These statements were made during the cabinet press briefing held on June 21 after the cabinet of ministers approved a series of infrastructural projects. Apart from the construction of the tunnel, a dam will be built in the district of Grand Anse Mahe, and the reclamation of five areas around Mahe and Praslin.
During the construction of the tunnel, rocks removed during the drilling and burrowing can be used to build the dam. Belle explained that the tunnel will also facilitate the transfer of water from one end of the island to another, once the dam at Grand Anse is completed.
In his State of the Nation Address, President Danny Faure said that there are plans to build two tunnels on Mahe. Belle said that “to start off, only one tunnel will be built and once it is well established and working, we will be able to move on to the next.”
Since the announcement of the project, there have been responses saying that the money to be used in the project should be injected into other sectors such as health and road development.
The tunnel project is expected to cost $63.14 million. In his fifth press conference, President Danny Faure announced that the funds for this project should not come from the government’s budget.
Belle said that “the government is liaising with the private sector to see if it is possible for them to finance some of these projects as well as the possibility of taking certain loans.”
“If the private sector invests in the tunnel project, the only way that the private party will be able to get a return for its investment is to charge people using the tunnel,” said Belle.
Due to this, there is the possibility that the tunnel will function as a toll road -- a public or private road for which a fee is charged for passage. Currently, the western side of Mahe is linked to the eastern and central sides by four cross-island main roads -- Sans Soucis, La Misere, Montagne Posee and Les Canelles.
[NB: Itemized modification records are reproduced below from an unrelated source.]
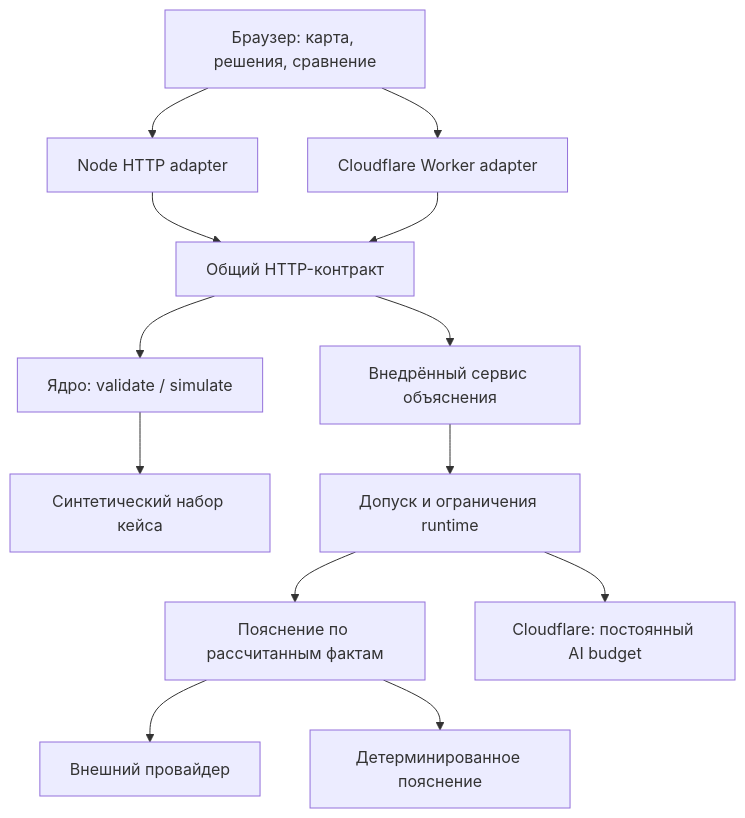
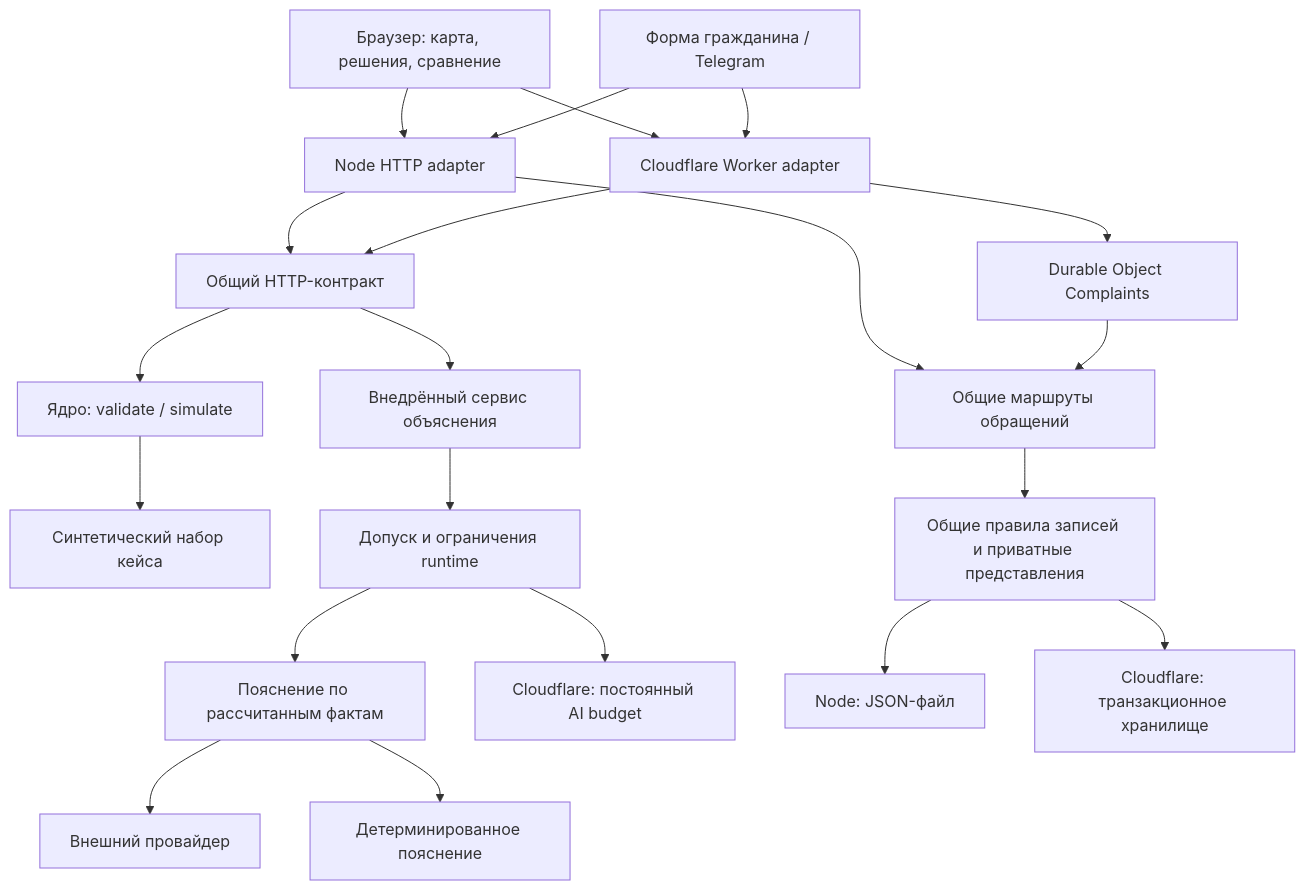
One commit to BAITC-Hacks/hack-0c0b9665-ascension changed the diagram in docs/architecture.md. Above: the diagram before and after it, drawn with Mermaid. The commit also changed other lines of this file and 10 other files, not shown here.

````diff
--- a/docs/architecture.md
+++ b/docs/architecture.md
@@ -5,15 +5,23 @@
 ```mermaid
 flowchart TD
   UI[Браузер: карта, решения, сравнение] --> Node[Node HTTP adapter]
   UI --> Worker[Cloudflare Worker adapter]
   Node --> API[Общий HTTP-контракт]
   Worker --> API
   API --> Core[Ядро: validate / simulate]
   Core --> Data[Синтетический набор кейса]
   API --> Explain[Внедрённый сервис объяснения]
   Explain --> Guard[Допуск и ограничения runtime]
   Guard --> AI[Пояснение по рассчитанным фактам]
   AI --> Provider[Внешний провайдер]
   AI --> Fallback[Детерминированное пояснение]
   Guard --> Budget[Cloudflare: постоянный AI budget]
+  Citizen[Форма гражданина / Telegram] --> Node
+  Citizen --> Worker
+  Node --> ComplaintRoutes[Общие маршруты обращений]
+  Worker --> ComplaintsDO[Durable Object Complaints]
+  ComplaintsDO --> ComplaintRoutes
+  ComplaintRoutes --> ComplaintCore[Общие правила записей и приватные представления]
+  ComplaintCore --> File[Node: JSON-файл]
+  ComplaintCore --> Durable[Cloudflare: транзакционное хранилище]
 ```
````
Some of the projects approved will start in 2019 while others will commence in 2020. On the time frame for the construction of the tunnel, Belle said that it can take between 15 to 36 months to build. This depends on if it is drilled from both ends and one end only.
Though the environmental impact study has not been carried out, Belle said that that there shouldn’t be too much impact in the surroundings. Answering a question about meeting water through the drilling he said that “should they meet water, the area will be clogged and a lining will be placed causing the water will self-divert.”